Add new comment

Some like it hot


This star-shaped structure shrinks when heated up. Image: Qiming Wang, CC BY-NC-ND 3.0.

Clever geometry can do wonderful things. A team of engineers has produced a material that shrinks when it's heated. This is in contrast to most other materials that expand in the heat, and will be useful in all sorts of contexts where it's important that materials don't get bigger when hot: from making computer chips to producing high precision optical and mechanical devices, and even the fillings in your teeth. And it's all down to the clever geometry of the material's structure.

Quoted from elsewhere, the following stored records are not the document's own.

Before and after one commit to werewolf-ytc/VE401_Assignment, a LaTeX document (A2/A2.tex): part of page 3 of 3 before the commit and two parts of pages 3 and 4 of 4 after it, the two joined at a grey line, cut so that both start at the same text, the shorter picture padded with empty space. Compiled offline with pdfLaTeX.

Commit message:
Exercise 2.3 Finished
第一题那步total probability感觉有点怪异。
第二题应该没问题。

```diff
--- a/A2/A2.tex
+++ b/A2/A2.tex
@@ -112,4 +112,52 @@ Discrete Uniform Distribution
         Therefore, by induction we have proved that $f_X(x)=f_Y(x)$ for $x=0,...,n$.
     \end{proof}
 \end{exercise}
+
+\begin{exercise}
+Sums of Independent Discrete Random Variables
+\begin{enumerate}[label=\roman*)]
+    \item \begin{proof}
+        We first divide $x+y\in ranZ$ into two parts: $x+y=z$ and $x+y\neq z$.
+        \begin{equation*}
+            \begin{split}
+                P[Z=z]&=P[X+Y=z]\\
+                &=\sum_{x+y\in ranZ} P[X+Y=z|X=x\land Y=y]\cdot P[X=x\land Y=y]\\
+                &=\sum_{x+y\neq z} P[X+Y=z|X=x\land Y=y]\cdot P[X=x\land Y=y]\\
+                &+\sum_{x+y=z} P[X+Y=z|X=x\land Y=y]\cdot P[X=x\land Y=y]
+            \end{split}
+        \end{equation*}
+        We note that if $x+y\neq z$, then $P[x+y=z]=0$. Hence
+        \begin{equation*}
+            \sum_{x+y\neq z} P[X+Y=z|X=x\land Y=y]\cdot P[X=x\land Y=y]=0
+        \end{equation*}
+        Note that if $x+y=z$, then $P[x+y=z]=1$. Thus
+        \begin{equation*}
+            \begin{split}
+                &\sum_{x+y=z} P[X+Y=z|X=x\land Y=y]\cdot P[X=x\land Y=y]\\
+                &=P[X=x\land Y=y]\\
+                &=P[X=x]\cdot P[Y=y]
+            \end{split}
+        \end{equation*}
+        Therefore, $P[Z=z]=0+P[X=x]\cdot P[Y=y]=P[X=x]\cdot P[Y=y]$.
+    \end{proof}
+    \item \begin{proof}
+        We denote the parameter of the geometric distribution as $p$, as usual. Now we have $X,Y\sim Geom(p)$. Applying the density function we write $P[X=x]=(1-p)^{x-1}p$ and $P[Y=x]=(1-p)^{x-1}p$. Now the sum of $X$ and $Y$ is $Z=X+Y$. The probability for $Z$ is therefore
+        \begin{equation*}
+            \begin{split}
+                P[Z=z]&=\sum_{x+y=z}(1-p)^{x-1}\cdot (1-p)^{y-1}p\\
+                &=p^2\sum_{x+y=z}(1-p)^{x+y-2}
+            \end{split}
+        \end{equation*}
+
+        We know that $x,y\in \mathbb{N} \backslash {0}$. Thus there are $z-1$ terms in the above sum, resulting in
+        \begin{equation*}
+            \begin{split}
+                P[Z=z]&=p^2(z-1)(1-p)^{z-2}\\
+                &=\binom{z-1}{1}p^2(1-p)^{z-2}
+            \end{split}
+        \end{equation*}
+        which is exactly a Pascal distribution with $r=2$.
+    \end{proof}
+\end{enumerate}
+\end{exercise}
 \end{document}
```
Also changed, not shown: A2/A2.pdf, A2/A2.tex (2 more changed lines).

The structure is based on tiny components of interlocking beams with empty space between them. The beams are made from two different materials — a polymer substance and a copper-containing one — that react differently to heat. Both expand when heated, but the internal beams expand faster, and are arranged so that they pull the surface beams inward as they do so. As a result, the structure occupies less space: it shrinks. The idea goes back quite a few years, but it's only now, with the team's pioneering 3D printing technique that these delicate structures can actually be produced.

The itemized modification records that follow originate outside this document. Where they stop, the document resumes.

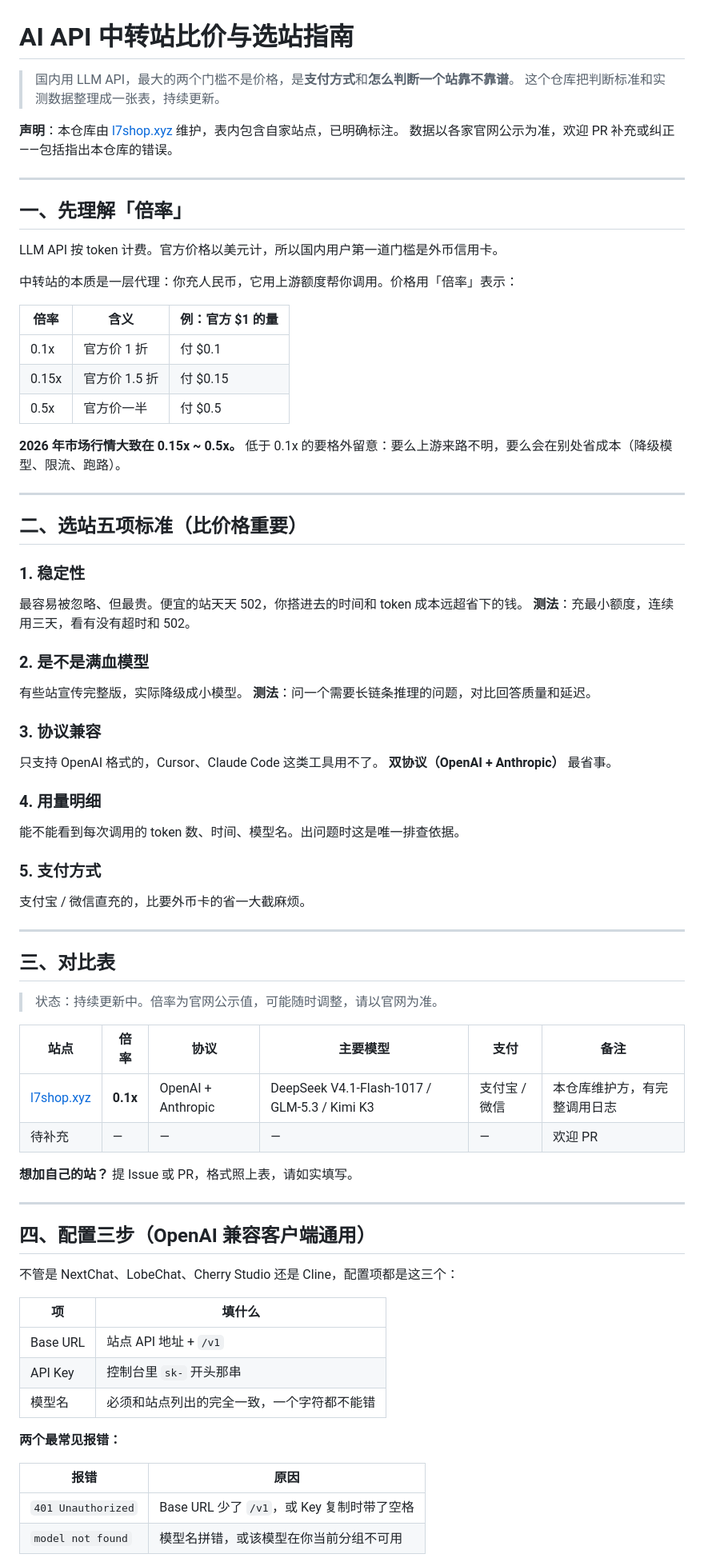
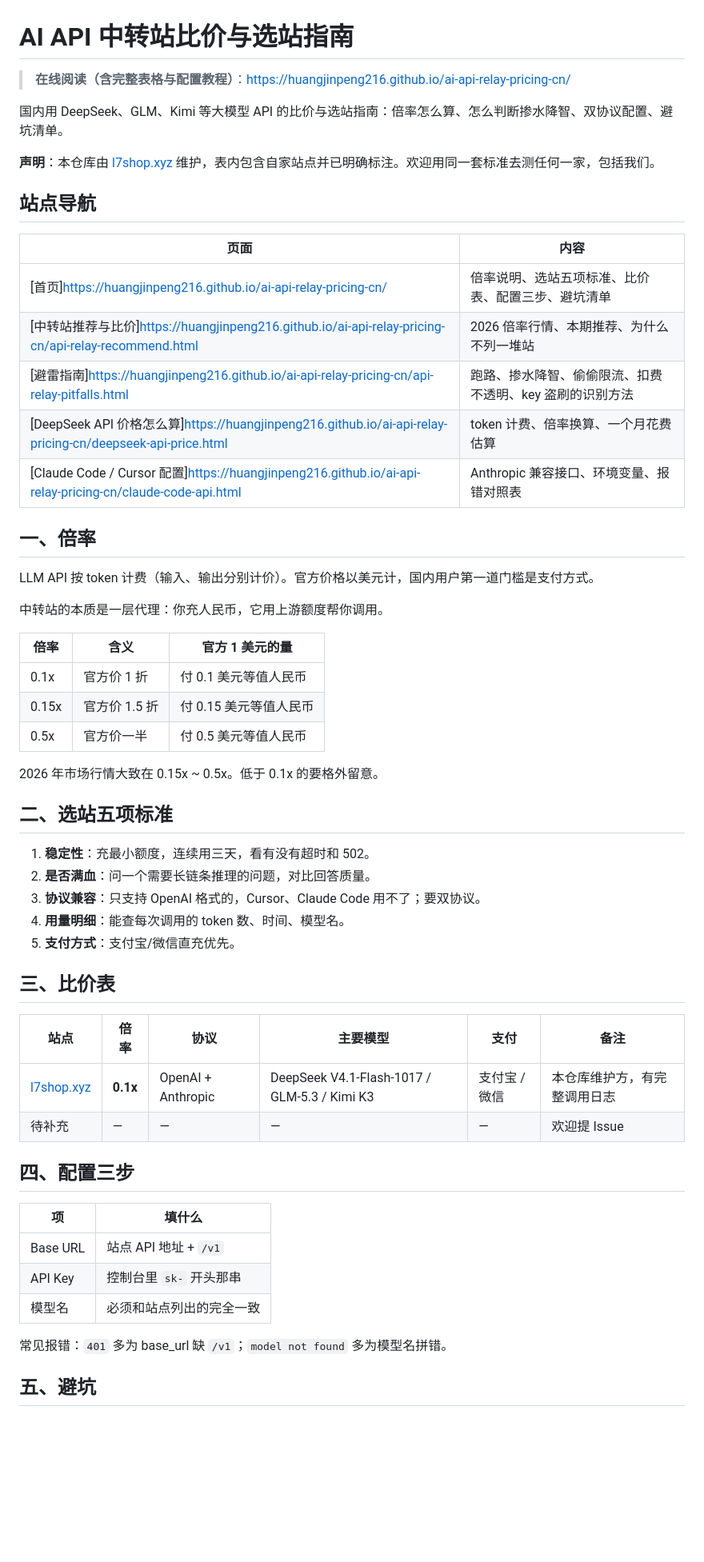
Before and after one commit to huangjinpeng216/ai-api-relay-pricing-cn, a Markdown page: README.md, the part around one of its changes. Shown at 80% size. Rendered like a GitHub page; blank space fills up the shorter version.

Commit message:
docs: readme with site navigation

```diff
--- a/README.md
+++ b/README.md
@@ -1,78 +1,59 @@
 # AI API 中转站比价与选站指南
 
-> 国内用 LLM API，最大的两个门槛不是价格，是**支付方式**和**怎么判断一个站靠不靠谱**。
-> 这个仓库把判断标准和实测数据整理成一张表，持续更新。
+> **在线阅读（含完整表格与配置教程）**：https://huangjinpeng216.github.io/ai-api-relay-pricing-cn/
 
-**声明**：本仓库由 [l7shop.xyz](https://l7shop.xyz) 维护，表内包含自家站点，已明确标注。
-数据以各家官网公示为准，欢迎 PR 补充或纠正——包括指出本仓库的错误。
+国内用 DeepSeek、GLM、Kimi 等大模型 API 的比价与选站指南：倍率怎么算、怎么判断掺水降智、双协议配置、避坑清单。
 
----
+**声明**：本仓库由 [l7shop.xyz](https://l7shop.xyz) 维护，表内包含自家站点并已明确标注。欢迎用同一套标准去测任何一家，包括我们。
 
-## 一、先理解「倍率」
+## 站点导航
 
-LLM API 按 token 计费。官方价格以美元计，所以国内用户第一道门槛是外币信用卡。
+| 页面 | 内容 |
+|---|---|
+| [首页]https://huangjinpeng216.github.io/ai-api-relay-pricing-cn/ | 倍率说明、选站五项标准、比价表、配置三步、避坑清单 |
+| [中转站推荐与比价]https://huangjinpeng216.github.io/ai-api-relay-pricing-cn/api-relay-recommend.html | 2026 倍率行情、本期推荐、为什么不列一堆站 |
+| [避雷指南]https://huangjinpeng216.github.io/ai-api-relay-pricing-cn/api-relay-pitfalls.html | 跑路、掺水降智、偷偷限流、扣费不透明、key 盗刷的识别方法 |
+| [DeepSeek API 价格怎么算]https://huangjinpeng216.github.io/ai-api-relay-pricing-cn/deepseek-api-price.html | token 计费、倍率换算、一个月花费估算 |
+| [Claude Code / Cursor 配置]https://huangjinpeng216.github.io/ai-api-relay-pricing-cn/claude-code-api.html | Anthropic 兼容接口、环境变量、报错对照表 |
 
-中转站的本质是一层代理：你充人民币，它用上游额度帮你调用。价格用「倍率」表示：
+## 一、倍率
 
-| 倍率 | 含义 | 例：官方 $1 的量 |
+LLM API 按 token 计费（输入、输出分别计价）。官方价格以美元计，国内用户第一道门槛是支付方式。
+
+中转站的本质是一层代理：你充人民币，它用上游额度帮你调用。
+
+| 倍率 | 含义 | 官方 1 美元的量 |
 |---|---|---|
-| 0.1x | 官方价 1 折 | 付 $0.1 |
-| 0.15x | 官方价 1.5 折 | 付 $0.15 |
-| 0.5x | 官方价一半 | 付 $0.5 |
+| 0.1x | 官方价 1 折 | 付 0.1 美元等值人民币 |
+| 0.15x | 官方价 1.5 折 | 付 0.15 美元等值人民币 |
+| 0.5x | 官方价一半 | 付 0.5 美元等值人民币 |
 
-**2026 年市场行情大致在 0.15x ~ 0.5x。** 低于 0.1x 的要格外留意：要么上游来路不明，要么会在别处省成本（降级模型、限流、跑路）。
+2026 年市场行情大致在 0.15x ~ 0.5x。低于 0.1x 的要格外留意。
 
----
+## 二、选站五项标准
 
-## 二、选站五项标准（比价格重要）
+1. **稳定性**：充最小额度，连续用三天，看有没有超时和 502。
+2. **是否满血**：问一个需要长链条推理的问题，对比回答质量。
+3. **协议兼容**：只支持 OpenAI 格式的，Cursor、Claude Code 用不了；要双协议。
+4. **用量明细**：能查每次调用的 token 数、时间、模型名。
+5. **支付方式**：支付宝/微信直充优先。
 
-### 1. 稳定性
-最容易被忽略、但最贵。便宜的站天天 502，你搭进去的时间和 token 成本远超省下的钱。
-**测法**：充最小额度，连续用三天，看有没有超时和 502。
-
-### 2. 是不是满血模型
-有些站宣传完整版，实际降级成小模型。
-**测法**：问一个需要长链条推理的问题，对比回答质量和延迟。
-
-### 3. 协议兼容
-只支持 OpenAI 格式的，Cursor、Claude Code 这类工具用不了。
-**双协议（OpenAI + Anthropic）** 最省事。
-
-### 4. 用量明细
-能不能看到每次调用的 token 数、时间、模型名。出问题时这是唯一排查依据。
-
-### 5. 支付方式
-支付宝 / 微信直充的，比要外币卡的省一大截麻烦。
-
----
-
-## 三、对比表
-
-> 状态：持续更新中。倍率为官网公示值，可能随时调整，请以官网为准。
+## 三、比价表
 
 | 站点 | 倍率 | 协议 | 主要模型 | 支付 | 备注 |
 |---|---|---|---|---|---|
 | [l7shop.xyz](https://l7shop.xyz) | **0.1x** | OpenAI + Anthropic | DeepSeek V4.1-Flash-1017 / GLM-5.3 / Kimi K3 | 支付宝 / 微信 | 本仓库维护方，有完整调用日志 |
-| 待补充 | — | — | — | — | 欢迎 PR |
+| 待补充 | — | — | — | — | 欢迎提 Issue |
 
-**想加自己的站？** 提 Issue 或 PR，格式照上表，请如实填写。
-
----
-
-## 四、配置三步（OpenAI 兼容客户端通用）
-
-不管是 NextChat、LobeChat、Cherry Studio 还是 Cline，配置项都是这三个：
+## 四、配置三步
 
 | 项 | 填什么 |
 |---|---|
 | Base URL | 站点 API 地址 + `/v1` |
 | API Key | 控制台里 `sk-` 开头那串 |
-| 模型名 | 必须和站点列出的完全一致，一个字符都不能错 |
+| 模型名 | 必须和站点列出的完全一致 |
 
-**两个最常见报错：**
+常见报错：`401` 多为 base_url 缺 `/v1`；`model not found` 多为模型名拼错。
 
-| 报错 | 原因 |
-|---|---|
-| `401 Unauthorized` | Base URL 少了 `/v1`，或 Key 复制时带了空格 |
-| `model not found` | 模型名拼错，或该模型在你当前分组不可用 |
+## 五、避坑
 
```
Also changed, not shown: other parts of README.md (+5 -29 lines).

The team, led by Nicholas X. Fang of the Massachusetts Institute of Technology, tested their structures in the lab, but they also came up with a mathematical formula and a computational model to describe the geometry of the structures and their response to heat. The amount of shrinkage can be tuned by varying the amount of copper contained in one of the composite materials and by changing the geometrical arrangement of the beams. And although the structures are only about as big as sugar cubes, they can be fitted together like tiles to make up bigger ones that retain the shrinking property.

It takes a pretty high temperature to achieve the shrinkage — around 280 degrees Celsius — and the amount by which the structures shrink is tiny. But that's ok: engineers typically aren't after materials that shrink, but materials that don't expand in the heat, so these ones look like they'll fit the bill.

Read more about...

Filtered HTML

  • Web page addresses and email addresses turn into links automatically.
  • Allowed HTML tags: <a href hreflang> <em> <strong> <cite> <code> <ul type> <ol start type> <li> <dl> <dt> <dd>
  • Lines and paragraphs break automatically.
  • Want facts and want them fast? Our Maths in a minute series explores key mathematical concepts in just a few words.